In 1899, Cole met two brothers from Jacksonville, Florida who paved the path of the rest of his career in show business. This partnership with James Weldon and J. Rosamond Johnson lasted until his retirement in 1911. Cole’s “association with the Johnson brothers indicated that he was turning away from coon-song composition” It is possible that his transition was influenced by his partners, who both held college degrees, and his own political notions at the time. As a result, the cooperation of the two (Cole and Johnson) led to the creation of high-class vaudeville acts that incorporated elegance and sophistication, all of which were executed in evening dresses. Their vaudeville act featured classical piano pieces and their musicals featured sophisticated lyrics. Success enabled Cole and Rosamond to tour America and Europe with their act. The trio's most popular songs were "Louisiana Lize" and "Under the Bamboo Tree" (1901?). Their more successful musicals were The Shoo-Fly Regiment (1906) and The Red Moon (1908, written without Weldon).

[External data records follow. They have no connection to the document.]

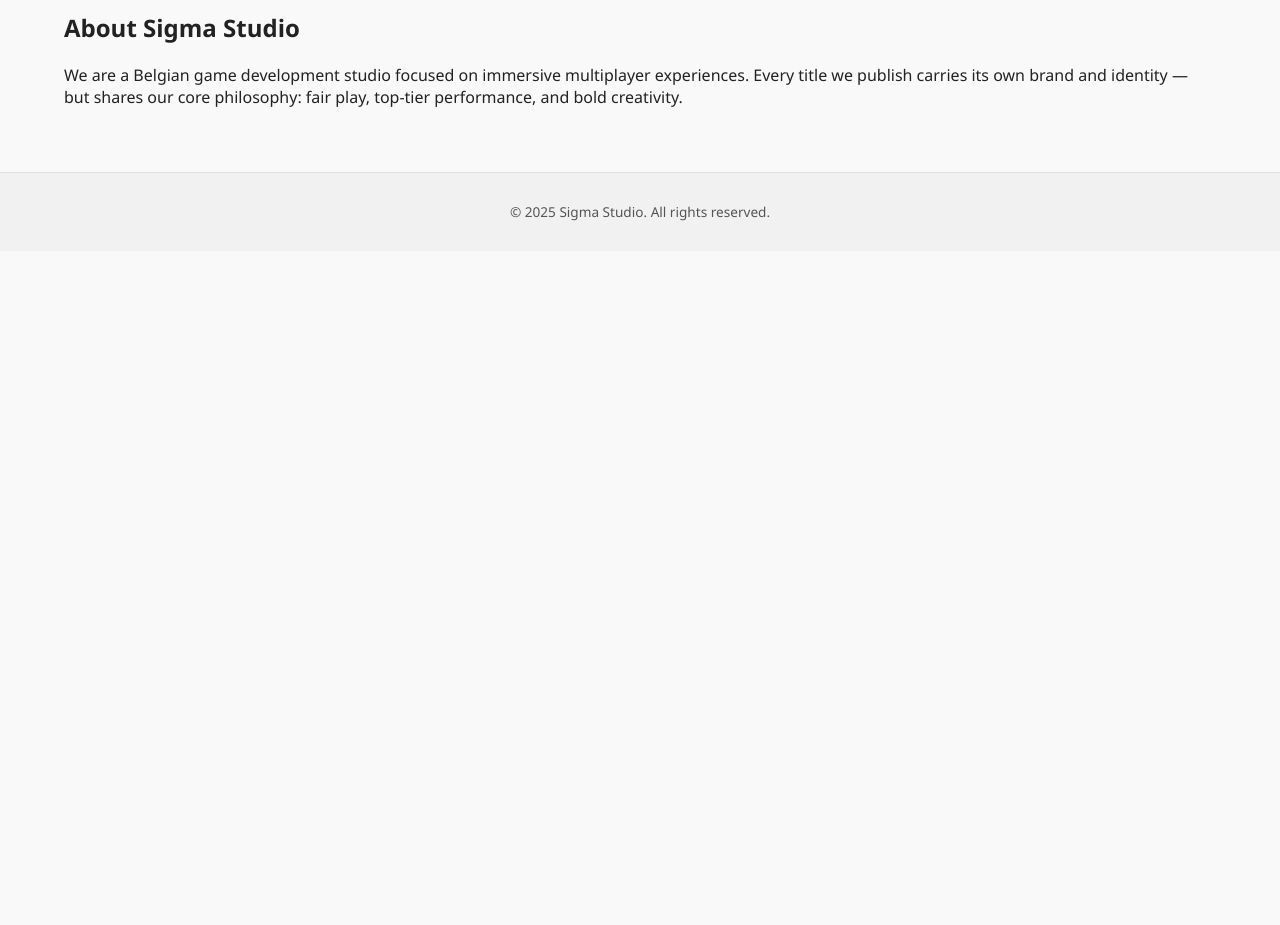
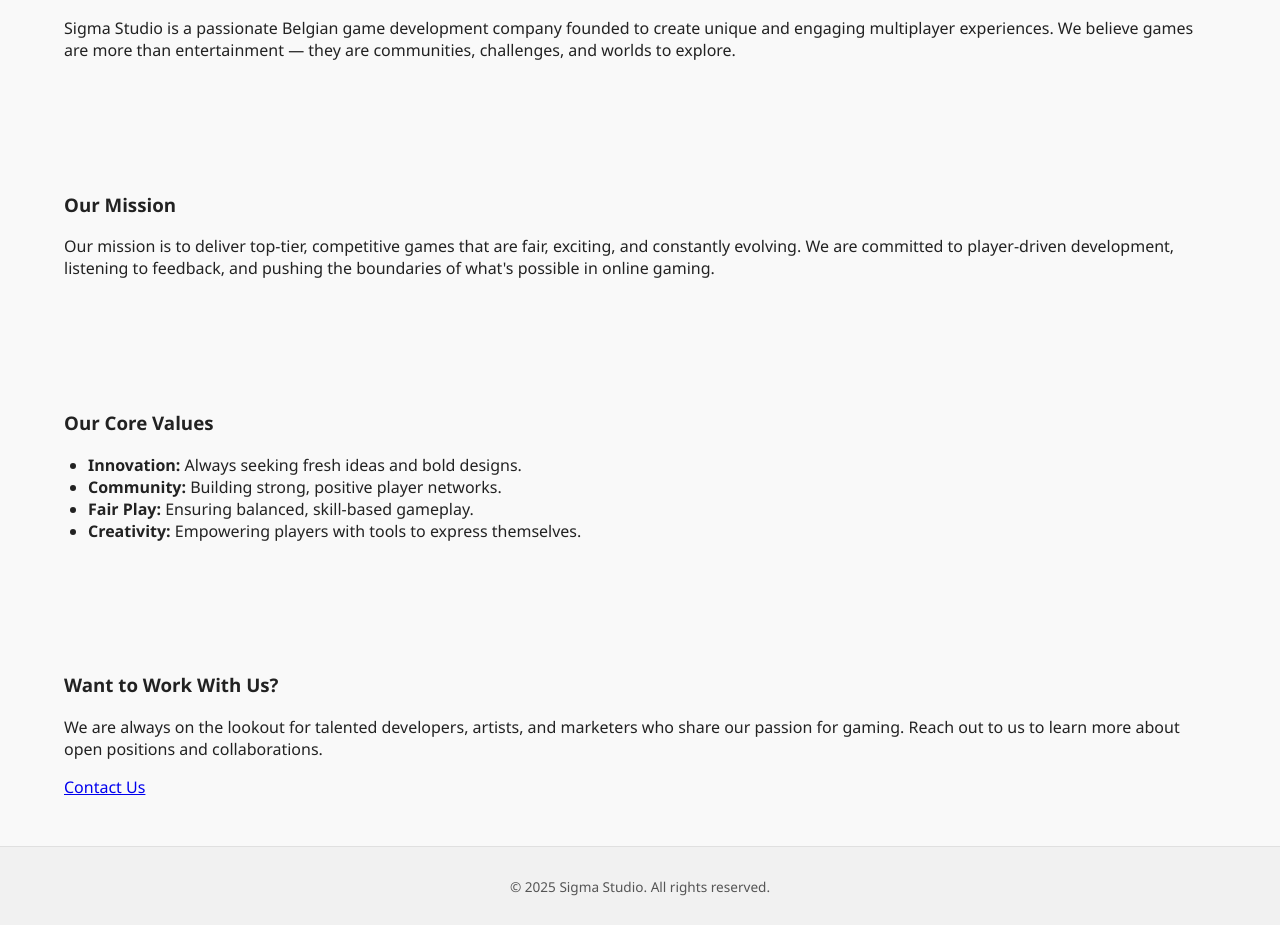
Before and after one commit to nizarem/eindproject, a plain HTML site: page about.html in a window 1280 px wide. Shown: the part 703-1628 px from the top of the page. Before the commit the page ends 954 px from the top, so only its background shows below. Drawn offline with Linux system fonts and the light colour scheme.

Commit message:
Update about.html
missie en inhoud toegevoegd

```diff
--- a/about.html
+++ b/about.html
@@ -1,18 +1,17 @@
-
 <!DOCTYPE html>
-<html lang="nl">
+<html lang="en">
 <head>
-  <meta charset="UTF-8">
-  <meta name="viewport" content="width=device-width, initial-scale=1.0">
+  <meta charset="UTF-8" />
+  <meta name="viewport" content="width=device-width, initial-scale=1.0"/>
   <title>About | Sigma Studio</title>
-  <link rel="stylesheet" href="styles.css">
+  <link rel="stylesheet" href="styles.css" />
 </head>
 <body>
   <header>
     <div class="container header-content">
       <div class="logo-container">
-      <img src='ig.png' alt="Sigma Studio logo" class="logo-img">
-      <h1 class="logo-text">Sigma Studio</h1>
+        <img src="ig.png" alt="Sigma Studio logo" class="logo-img">
+        <h1 class="logo">Sigma Studio</h1>
       </div>
       <nav>
         <ul>
@@ -26,14 +25,43 @@
       </nav>
     </div>
   </header>
+
   <main>
     <section class="section">
       <div class="container">
         <h2>About Sigma Studio</h2>
-      <p>We are a Belgian game development studio focused on immersive multiplayer experiences. Every title we publish carries its own brand and identity — but shares our core philosophy: fair play, top-tier performance, and bold creativity.</p>
+        <p>Sigma Studio is a passionate Belgian game development company founded to create unique and engaging multiplayer experiences. We believe games are more than entertainment — they are communities, challenges, and worlds to explore.</p>
+      </div>
+    </section>
+
+    <section class="section">
+      <div class="container">
+        <h3>Our Mission</h3>
+        <p>Our mission is to deliver top-tier, competitive games that are fair, exciting, and constantly evolving. We are committed to player-driven development, listening to feedback, and pushing the boundaries of what's possible in online gaming.</p>
+      </div>
+    </section>
+
+    <section class="section">
+      <div class="container">
+        <h3>Our Core Values</h3>
+        <ul>
+          <li><strong>Innovation:</strong> Always seeking fresh ideas and bold designs.</li>
+          <li><strong>Community:</strong> Building strong, positive player networks.</li>
+          <li><strong>Fair Play:</strong> Ensuring balanced, skill-based gameplay.</li>
+          <li><strong>Creativity:</strong> Empowering players with tools to express themselves.</li>
+        </ul>
+      </div>
+    </section>
+
+    <section class="section">
+      <div class="container">
+        <h3>Want to Work With Us?</h3>
+        <p>We are always on the lookout for talented developers, artists, and marketers who share our passion for gaming. Reach out to us to learn more about open positions and collaborations.</p>
+        <a href="contact.html" class="button">Contact Us</a>
       </div>
     </section>
   </main>
+
   <footer>
     <div class="container">
       <p>&copy; 2025 Sigma Studio. All rights reserved.</p>
```
Lines whose indentation alone changed are shown as unchanged.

One can perceive that Cole was engaged in the political and societal issues of the time, indicated by his image-altering transition into creating shows for the elite. Furthermore, his interest towards black politics was revealed from his scrapbook, which consisted mainly of clippings from the Waller John L. Waller Affair and the imprisonment of John L. Waller as a consequence of political confrontations between Madagascar and France. The French court-martial accused Waller of leaking information to the enemy (Madagascar) during the war, and sentenced Waller to twenty years imprisonment. Cole identified with Waller; they were both activists who protested against black inequities and believed in aiding their own kin. Although Cole appeared to be a carefree showman, he organized his shows very meticulously and placed much thought in every detail and aspect of his productions. For example, he considered the exact timing of his songs, including the right execution of each part of the performance. Several of the songs composed by the adjoining Cole-Johnson team were incorporated into larger shows appealing to white audiences.

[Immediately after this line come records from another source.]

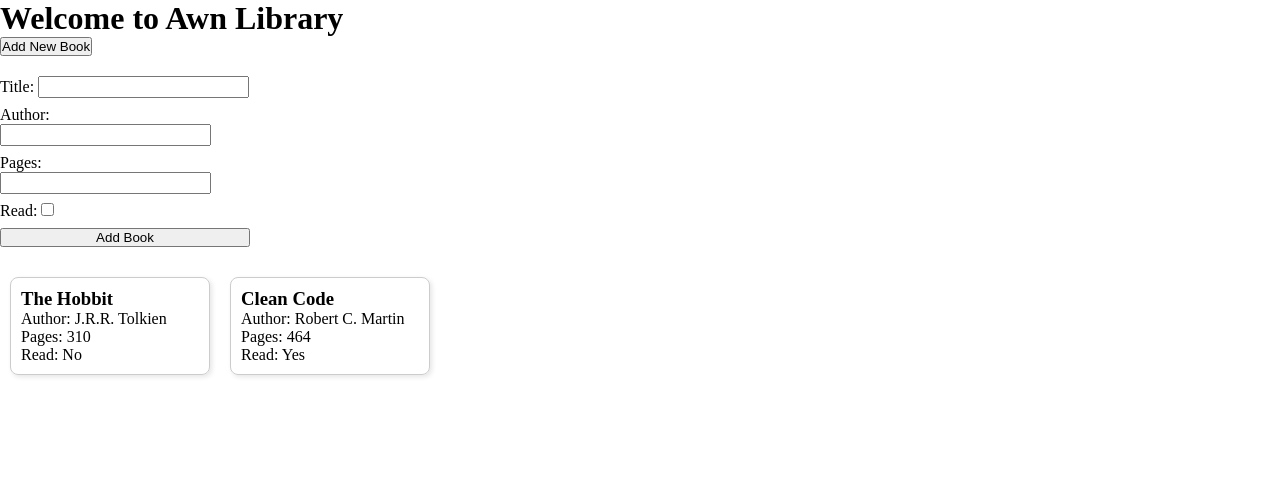
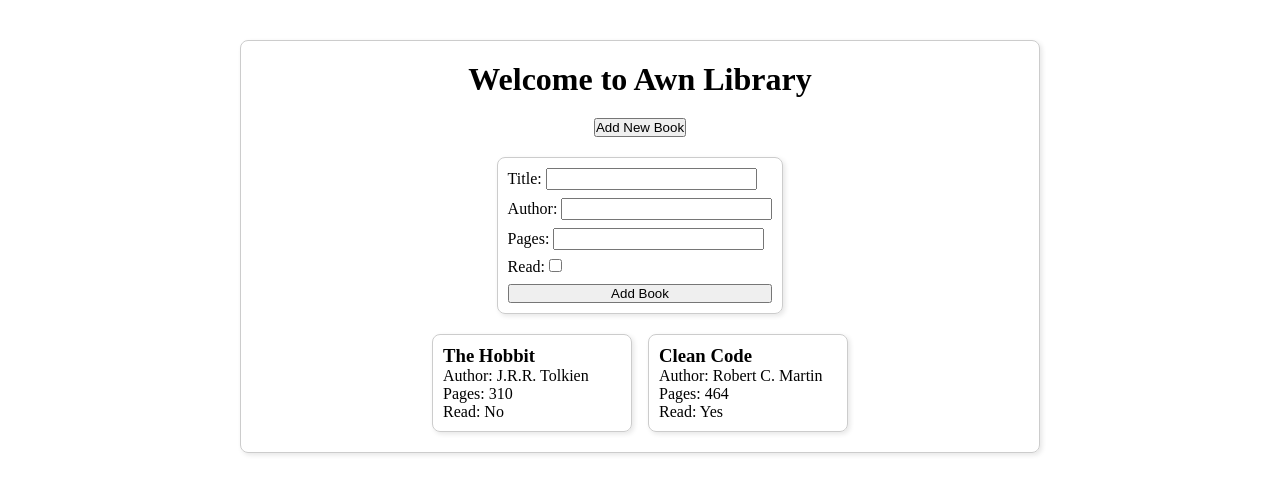
Before and after one commit to goawandev/awn-library, a plain HTML site: page index.html in a window 1280 px wide. Both pictures are taken after a click on the button "Add New Book". Drawn offline with Linux system fonts and the light colour scheme.

Commit message:
feat: Updated CSS styling for display books

```diff
--- a/index.html
+++ b/index.html
@@ -8,6 +8,7 @@
     <title>Awn Library</title>
   </head>
   <body>
+    <main class="container">
       <h1>Welcome to Awn Library</h1>
 
       <button id="newBookBtn">Add New Book</button>
@@ -28,6 +29,7 @@
       </form>
 
       <div class="library" id="library"></div>
+    </main>
 
     <!-- Javascript -->
     <script src="./main.js"></script>
--- a/main.js
+++ b/main.js
@@ -17,6 +17,7 @@ function addBookToLibrary(title, author, pages, isRead) {
 
 // Display book
 function displayBook() {
+  console.log(myLibrary);
   const libraryContainer = document.querySelector("#library");
   libraryContainer.innerHTML = "";
 
@@ -64,6 +65,3 @@ bookForm.addEventListener("submit", (e) => {
 // testing
 addBookToLibrary("The Hobbit", "J.R.R. Tolkien", 310, false);
 addBookToLibrary("Clean Code", "Robert C. Martin", 464, true);
-
-// console.log(myLibrary);
-displayBook();
--- a/style.css
+++ b/style.css
@@ -4,26 +4,45 @@
   box-sizing: border-box;
 }
 
-.book-card {
+.container {
+  margin: 40px auto;
+  padding: 20px 40px;
+  display: flex;
+  justify-content: center;
+  align-items: center;
+  flex-direction: column;
+  gap: 20px;
+  max-width: 800px;
+  /* background-color: aliceblue; */
   border: 1px solid #ccc;
   border-radius: 8px;
-  padding: 10px;
-  margin: 10px;
-  width: 200px;
   box-shadow: 2px 2px 5px rgba(0, 0, 0, 0.1);
 }
 
 .library {
   display: flex;
   flex-wrap: wrap;
+  justify-content: center;
+  gap: 16px;
+}
+
+.book-card {
+  border: 1px solid #ccc;
+  border-radius: 8px;
+  padding: 10px;
+  width: 200px;
+  box-shadow: 2px 2px 5px rgba(0, 0, 0, 0.1);
 }
 
 form {
-  margin: 20px 0;
+  padding: 10px;
   display: none;
   flex-direction: column;
   gap: 8px;
-  max-width: 250px;
+  max-width: 350px;
+  border: 1px solid #ccc;
+  border-radius: 8px;
+  box-shadow: 2px 2px 5px rgba(0, 0, 0, 0.1);
 }
 
 form input,
```
Lines whose indentation alone changed are shown as unchanged.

The success of their songs originated from the talents of both. Not only did Cole and Johnson change the audience’s taste in black music, they also attempted to educate the public through their songs and tried to prevent the regression towards the degrading “coon songs.” By 1902, with Cole gaining financial success, he wrote the article The Negro and the Stage for "The Colored American Magazine". In it, he revealed his concerns toward the crippling imaged placed on African American performers. He ended the article by envisioning a bright future for black performers, where stereotyping and racism would be nullified, and African Americans would revolutionize the entertainment world.
Robert Cole committed suicide by drowning himself in a creek in the Catskills on August 2, 1911 after a nervous breakdown and period of clinical depression that worsened in 1910. He contributed to the movement in eliminating the degrading, social characterizations of the black performer, thus, forcing the path of black entertainment towards a more respectable and dignified future.